## Information provided
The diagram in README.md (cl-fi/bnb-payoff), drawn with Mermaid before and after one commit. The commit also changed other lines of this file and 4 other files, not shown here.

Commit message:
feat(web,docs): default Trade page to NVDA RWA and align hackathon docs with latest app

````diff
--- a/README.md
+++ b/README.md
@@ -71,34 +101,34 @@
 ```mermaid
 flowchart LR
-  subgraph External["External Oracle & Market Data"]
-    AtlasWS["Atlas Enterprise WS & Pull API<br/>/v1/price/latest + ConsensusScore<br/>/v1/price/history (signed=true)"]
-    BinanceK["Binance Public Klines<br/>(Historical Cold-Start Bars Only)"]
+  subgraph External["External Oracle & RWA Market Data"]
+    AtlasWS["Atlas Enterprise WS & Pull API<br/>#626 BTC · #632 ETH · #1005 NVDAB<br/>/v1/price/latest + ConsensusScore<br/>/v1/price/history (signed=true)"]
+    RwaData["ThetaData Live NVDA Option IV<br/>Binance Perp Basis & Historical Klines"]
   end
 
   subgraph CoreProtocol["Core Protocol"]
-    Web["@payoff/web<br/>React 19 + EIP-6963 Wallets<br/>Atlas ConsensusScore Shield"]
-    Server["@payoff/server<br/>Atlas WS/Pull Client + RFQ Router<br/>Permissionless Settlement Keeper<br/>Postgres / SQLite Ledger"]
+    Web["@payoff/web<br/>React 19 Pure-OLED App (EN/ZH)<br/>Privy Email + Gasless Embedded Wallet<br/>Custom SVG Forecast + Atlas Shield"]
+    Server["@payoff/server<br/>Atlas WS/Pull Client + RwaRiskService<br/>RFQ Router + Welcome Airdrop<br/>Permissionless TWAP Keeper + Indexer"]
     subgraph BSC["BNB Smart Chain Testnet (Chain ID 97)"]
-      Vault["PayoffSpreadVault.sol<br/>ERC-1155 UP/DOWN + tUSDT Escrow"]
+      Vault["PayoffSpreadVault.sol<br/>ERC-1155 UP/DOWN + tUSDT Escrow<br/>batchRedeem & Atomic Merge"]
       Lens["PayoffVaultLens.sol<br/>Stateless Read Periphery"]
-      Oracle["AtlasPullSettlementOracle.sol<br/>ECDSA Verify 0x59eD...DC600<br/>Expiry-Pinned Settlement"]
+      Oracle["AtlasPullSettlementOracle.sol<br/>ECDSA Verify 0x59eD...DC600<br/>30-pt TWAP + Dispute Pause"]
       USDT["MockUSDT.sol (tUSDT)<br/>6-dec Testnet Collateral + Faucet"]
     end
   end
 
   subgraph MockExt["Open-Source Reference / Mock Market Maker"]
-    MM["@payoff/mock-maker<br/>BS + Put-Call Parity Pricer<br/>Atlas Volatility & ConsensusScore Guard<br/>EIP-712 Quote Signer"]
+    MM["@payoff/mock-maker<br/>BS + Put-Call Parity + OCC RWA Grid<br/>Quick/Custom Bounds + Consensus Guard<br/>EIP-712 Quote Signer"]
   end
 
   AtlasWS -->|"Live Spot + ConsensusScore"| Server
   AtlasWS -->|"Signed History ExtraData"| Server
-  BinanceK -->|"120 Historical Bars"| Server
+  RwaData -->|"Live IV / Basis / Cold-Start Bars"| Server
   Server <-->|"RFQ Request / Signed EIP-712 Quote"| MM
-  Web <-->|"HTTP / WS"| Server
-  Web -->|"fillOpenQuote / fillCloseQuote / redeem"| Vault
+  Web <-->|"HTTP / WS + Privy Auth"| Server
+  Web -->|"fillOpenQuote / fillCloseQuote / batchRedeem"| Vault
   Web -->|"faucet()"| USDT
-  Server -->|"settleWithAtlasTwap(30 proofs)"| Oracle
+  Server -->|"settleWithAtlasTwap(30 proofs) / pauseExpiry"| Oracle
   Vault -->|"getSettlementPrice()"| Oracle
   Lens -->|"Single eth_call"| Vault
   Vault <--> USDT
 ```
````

## Task brief
Retype each entry exactly.

## Completed task
The diagram in README.md (cl-fi/bnb-payoff), drawn with Mermaid before and after one commit. The commit also changed other lines of this file and 4 other files, not shown here.

Commit message:
feat(web,docs): default Trade page to NVDA RWA and align hackathon docs with latest app

````diff
--- a/README.md
+++ b/README.md
@@ -71,34 +101,34 @@
 ```mermaid
 flowchart LR
-  subgraph External["External Oracle & Market Data"]
-    AtlasWS["Atlas Enterprise WS & Pull API<br/>/v1/price/latest + ConsensusScore<br/>/v1/price/history (signed=true)"]
-    BinanceK["Binance Public Klines<br/>(Historical Cold-Start Bars Only)"]
+  subgraph External["External Oracle & RWA Market Data"]
+    AtlasWS["Atlas Enterprise WS & Pull API<br/>#626 BTC · #632 ETH · #1005 NVDAB<br/>/v1/price/latest + ConsensusScore<br/>/v1/price/history (signed=true)"]
+    RwaData["ThetaData Live NVDA Option IV<br/>Binance Perp Basis & Historical Klines"]
   end
 
   subgraph CoreProtocol["Core Protocol"]
-    Web["@payoff/web<br/>React 19 + EIP-6963 Wallets<br/>Atlas ConsensusScore Shield"]
-    Server["@payoff/server<br/>Atlas WS/Pull Client + RFQ Router<br/>Permissionless Settlement Keeper<br/>Postgres / SQLite Ledger"]
+    Web["@payoff/web<br/>React 19 Pure-OLED App (EN/ZH)<br/>Privy Email + Gasless Embedded Wallet<br/>Custom SVG Forecast + Atlas Shield"]
+    Server["@payoff/server<br/>Atlas WS/Pull Client + RwaRiskService<br/>RFQ Router + Welcome Airdrop<br/>Permissionless TWAP Keeper + Indexer"]
     subgraph BSC["BNB Smart Chain Testnet (Chain ID 97)"]
-      Vault["PayoffSpreadVault.sol<br/>ERC-1155 UP/DOWN + tUSDT Escrow"]
+      Vault["PayoffSpreadVault.sol<br/>ERC-1155 UP/DOWN + tUSDT Escrow<br/>batchRedeem & Atomic Merge"]
       Lens["PayoffVaultLens.sol<br/>Stateless Read Periphery"]
-      Oracle["AtlasPullSettlementOracle.sol<br/>ECDSA Verify 0x59eD...DC600<br/>Expiry-Pinned Settlement"]
+      Oracle["AtlasPullSettlementOracle.sol<br/>ECDSA Verify 0x59eD...DC600<br/>30-pt TWAP + Dispute Pause"]
       USDT["MockUSDT.sol (tUSDT)<br/>6-dec Testnet Collateral + Faucet"]
     end
   end
 
   subgraph MockExt["Open-Source Reference / Mock Market Maker"]
-    MM["@payoff/mock-maker<br/>BS + Put-Call Parity Pricer<br/>Atlas Volatility & ConsensusScore Guard<br/>EIP-712 Quote Signer"]
+    MM["@payoff/mock-maker<br/>BS + Put-Call Parity + OCC RWA Grid<br/>Quick/Custom Bounds + Consensus Guard<br/>EIP-712 Quote Signer"]
   end
 
   AtlasWS -->|"Live Spot + ConsensusScore"| Server
   AtlasWS -->|"Signed History ExtraData"| Server
-  BinanceK -->|"120 Historical Bars"| Server
+  RwaData -->|"Live IV / Basis / Cold-Start Bars"| Server
   Server <-->|"RFQ Request / Signed EIP-712 Quote"| MM
-  Web <-->|"HTTP / WS"| Server
-  Web -->|"fillOpenQuote / fillCloseQuote / redeem"| Vault
+  Web <-->|"HTTP / WS + Privy Auth"| Server
+  Web -->|"fillOpenQuote / fillCloseQuote / batchRedeem"| Vault
   Web -->|"faucet()"| USDT
-  Server -->|"settleWithAtlasTwap(30 proofs)"| Oracle
+  Server -->|"settleWithAtlasTwap(30 proofs) / pauseExpiry"| Oracle
   Vault -->|"getSettlementPrice()"| Oracle
   Lens -->|"Single eth_call"| Vault
   Vault <--> USDT
 ```
````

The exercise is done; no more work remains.